Content of the book
The author analyzes the ACID concept from a very theoretical point of view.
The essential part might be the first sentence of the last paragraph of the chapter:
Overall, then, we conclude that the transaction concept is important
more from a pragmatic point of view than it is from a theoretical one.
Another important part is his introduction of the "multiple assignment" operator (p. 487), which he uses as a solution for some problems which are addressed by practical DBMS by supporting transactions. This operation does not seem to work in MySQL, Oracle nor MSSQL. (Make it possible to update several tables with one query.)
His statement is: If we had this multiple assignment operator, deferred checks of constraints are not needed and should be applied immediately and not at the end of a transaction. The latter one results in making the C of ACID useless, as the database is then always consistent (if the C stands for consistency) or it's correctness is unenforceable (if the C stands for correctness).
Concerning *I*solation he claims that this should mean all transactions should have absolutely no knowledge of other transactions might be running. This is likely not doable. He further tells that most DBMS provide "isolation level" settings, that undermine this concept in it's base.
*D*urability he writes could only apply to the most outer transaction, if nested transactions are supported.

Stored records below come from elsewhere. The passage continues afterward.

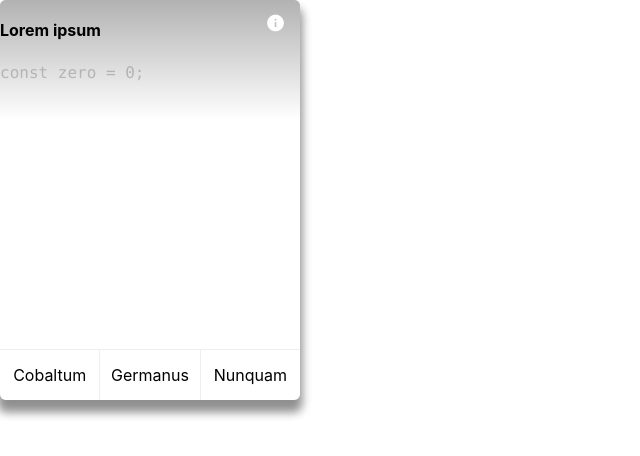
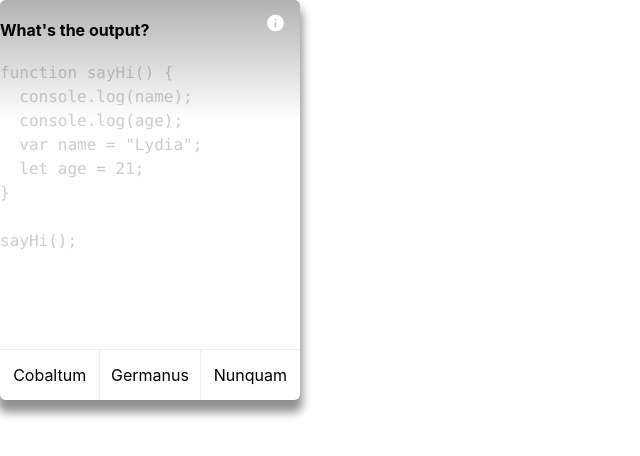
Before and after one commit to aditecco/devflashcards, a Gatsby site: page / in a window 1280 px wide. Shown: the whole page, without its empty margins (0-640 px from the left). Built offline with nearby package versions, Linux system fonts and the light colour scheme; Gatsby itself is replaced by a stand-in of ours; some packages are replaced by stand-ins of ours; code samples lack their colours.

Commit message:
Added content from data source (https://github.com/lydiahallie/javascript-questions)

````diff
--- a/src/cards/test.md
+++ b/src/cards/test.md
@@ -2,10 +2,18 @@
 timestamp: 29/05/21
 topic: programming
 title: Lorem ipsum
-question: Lorem ipsum
-answer: Dolor sit amet
+question: What's the output?
+answer: Within the function, we first declare the name variable with the var keyword. This means that the variable gets hoisted (memory space is set up during the creation phase) with the default value of undefined, until we actually get to the line where we define the variable. We haven't defined the variable yet on the line where we try to log the name variable, so it still holds the value of undefined. Variables with the let keyword (and const) are hoisted, but unlike var, don't get initialized. They are not accessible before the line we declare (initialize) them. This is called the "temporal dead zone". When we try to access the variables before they are declared, JavaScript throws a ReferenceError.
+source: https://github.com/lydiahallie/javascript-questions
 ---
 
 ```javascript
-const zero = 0;
+function sayHi() {
+  console.log(name);
+  console.log(age);
+  var name = "Lydia";
+  let age = 21;
+}
+
+sayHi();
 ```
````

*A*tomicity according to him is only needed because there is need for transactions. If the multiple assignment operator is available as atomic, one would not need atomic transactions.
What to take away
This is a very fundamental discussion about the ACID concept. Without judging if his critics is correct or not, there is a living landscape of DBMS, which is based on transactions.
C.J. Date himself writes that "we now have a better understanding of some of the assumptions on which that research was based". This means it's one of the fundamental aspects, which one cannot change easily in living DBMS. Remove transactions and push in atomic multiple assignment operators and no enterprise will want to update it's architecture, because this is a lot of change.
Thus you have read a theoretical chapter proclaiming how one could improve the properties of DBMS conceptually, and which would erase some problems fundamentally. But only because something might be superior, it will not be used in practice immediately.
You have basically reached the border between someone with a mere theoretical point of view and the practical world, in which there is more than theory, but an existing world, which has to wrap around.